By Tonette Orejas
CITY OF SAN FERNANDO-Kapampangans filled the San Agustin Church and its nearby museum in Intramuros, Manila, on the night of Aug. 24 to pay tribute to Augustinian missionaries who had sailed from there to Pampanga 435 years ago and influenced the natives’ character, culture and history.
As they stood on the same grounds where some of those 100 friars lived and trained, they bridged the time, seeing past and present connections between Fray Juan Gallegos, who set foot in Lubao in 1572, and far, far, far down time when Fr. Eddie Panlilio, who finished theology at the St. Augustine Major Seminary, was elected governor in 2007.
“Holy ground,” was how Dr. Arlyn Villanueva, president of the Holy Angel University, called the event’s venue.
By the way the tribute and the celebration of continuing collaboration turned out, it was apparent the people wanted to remember the Augustinian fathers beyond their white robes and emblems of a flaming heart.
Their “enduring legacies” are the Roman Catholic faith and values, heritage churches and architectural knowledge, schools and education initiatives, publications that chronicled the language and culture, ecclesiastical arts and culinary tradition, said San Fernando Archbishop Paciano Aniceto at the Mass he celebrated with Bishop Roberto Mallari and eight priests.
Other legacies are the archival documents, the solidarity of friars with the faithful in times of wars, calamities and epidemics, the opening of roads, and their engineering attempts to provide irrigation to farmers.
The extent of the Augustinians’ work and the breadth of their influence spoke of the fervor with which the pioneers lived out the dictum of their founder, St. Augustine, that “our hearts are restless until they rest in (God),” said Fray Francisco Musni, archivist and researcher of the HAU’s Center for Kapampangan Studies, which organized the tribute.
Aniceto said the Archdiocese of San Fernando was “most profoundly grateful for the gift of faith” because it steeled the people in adverse times like Mt. Pinatubo’s 1991 eruptions and the lahar flows that followed.
That gift, he said, flourished because several Kapampangan, like Rufino Cardinal Santos, the first Filipino cardinal, became church pioneers themselves.
In gratitude, the provincial board presented a copy of Resolution No. 945 to Fr. William Araña, OSA, vicar of the Orient of the Philippines, Augustinian Province, and to Alvaro Trejo, charge d’affaires of the Spanish Embassy.
The resolution gives “due recognition and honor to the friar missionaries of the Calced Order of Saint Augustine for their pioneering efforts in Pampanga and for their role in the preservation of the culture.”

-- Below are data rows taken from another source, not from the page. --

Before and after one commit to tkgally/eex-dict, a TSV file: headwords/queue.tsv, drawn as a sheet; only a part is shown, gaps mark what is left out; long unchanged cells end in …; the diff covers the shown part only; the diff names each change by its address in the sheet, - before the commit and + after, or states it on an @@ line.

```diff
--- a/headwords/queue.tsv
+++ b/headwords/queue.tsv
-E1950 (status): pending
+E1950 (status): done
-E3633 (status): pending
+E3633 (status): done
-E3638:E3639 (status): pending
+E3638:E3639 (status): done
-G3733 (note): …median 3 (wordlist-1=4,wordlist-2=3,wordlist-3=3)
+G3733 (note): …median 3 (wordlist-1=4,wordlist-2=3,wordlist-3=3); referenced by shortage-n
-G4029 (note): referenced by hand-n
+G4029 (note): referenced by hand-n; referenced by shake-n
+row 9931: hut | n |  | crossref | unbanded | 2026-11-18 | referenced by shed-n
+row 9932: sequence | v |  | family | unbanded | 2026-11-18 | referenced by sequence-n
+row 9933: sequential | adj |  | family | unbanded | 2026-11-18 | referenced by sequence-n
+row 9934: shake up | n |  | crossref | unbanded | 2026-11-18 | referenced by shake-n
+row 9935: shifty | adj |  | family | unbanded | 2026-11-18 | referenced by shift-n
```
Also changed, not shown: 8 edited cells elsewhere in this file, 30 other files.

That made Pampanga, the first and last Augustinian territory in Luzon until 1960, to be the “first province in the Philippines to officially thank the Spanish missionaries who labored in the country during colonial times,” said Robby Tantingco, the center’s executive director.
One of the high points was the launch of the English translations of Fray Diego Bergaño’s two books, the “Arte de la Lengua Pampanga” (1729 Kapampangan Grammar) and the “Vocabulario de Pampango” (1732 Kapampangan Dictionary).
Bergaño and his collaborator then, Don Juan Zuñiga of Mexico town, managed to reach out to the present through the translations of Fr. Edilberto Santos and Fr. Venancio Samson.